→ **Task objective**:
With the pictures left out, every record must be reproduced exactly.

→ **Input records**:
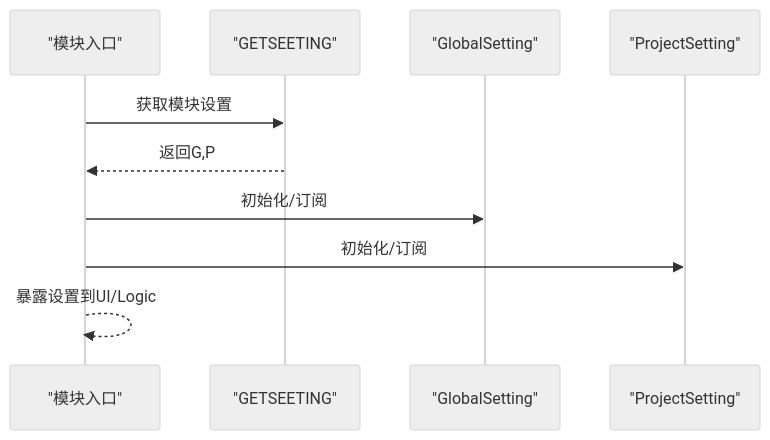
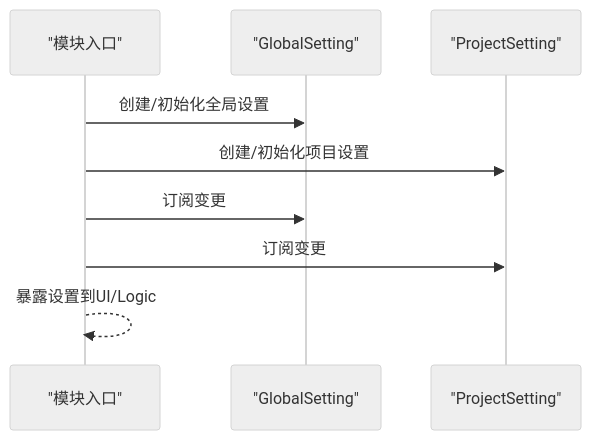
One commit to fuweiq94-cloud/339918076 changed the fifth of 6 diagrams in .qoder/repowiki/zh/content/配置管理.md. Above: the diagram before and after it, drawn with Mermaid (neutral theme). The commit also changed other lines of this file and 84 other files, not shown here.

````diff
--- a/.qoder/repowiki/zh/content/配置管理.md
+++ b/.qoder/repowiki/zh/content/配置管理.md
@@ -191,12 +186,11 @@
 ```mermaid
 sequenceDiagram
 participant Entry as "模块入口"
-participant Getter as "GETSEETING"
 participant G as "GlobalSetting"
 participant P as "ProjectSetting"
-Entry->>Getter : 获取模块设置
-Getter-->>Entry : 返回G,P
-Entry->>G : 初始化/订阅
-Entry->>P : 初始化/订阅
+Entry->>G : 创建/初始化全局设置
+Entry->>P : 创建/初始化项目设置
+Entry->>G : 订阅变更
+Entry->>P : 订阅变更
 Entry-->>Entry : 暴露设置到UI/Logic
 ```
````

→ **Task output**:
One commit to fuweiq94-cloud/339918076 changed the fifth of 6 diagrams in .qoder/repowiki/zh/content/配置管理.md. Above: the diagram before and after it, drawn with Mermaid (neutral theme). The commit also changed other lines of this file and 84 other files, not shown here.

````diff
--- a/.qoder/repowiki/zh/content/配置管理.md
+++ b/.qoder/repowiki/zh/content/配置管理.md
@@ -191,12 +186,11 @@
 ```mermaid
 sequenceDiagram
 participant Entry as "模块入口"
-participant Getter as "GETSEETING"
 participant G as "GlobalSetting"
 participant P as "ProjectSetting"
-Entry->>Getter : 获取模块设置
-Getter-->>Entry : 返回G,P
-Entry->>G : 初始化/订阅
-Entry->>P : 初始化/订阅
+Entry->>G : 创建/初始化全局设置
+Entry->>P : 创建/初始化项目设置
+Entry->>G : 订阅变更
+Entry->>P : 订阅变更
 Entry-->>Entry : 暴露设置到UI/Logic
 ```
````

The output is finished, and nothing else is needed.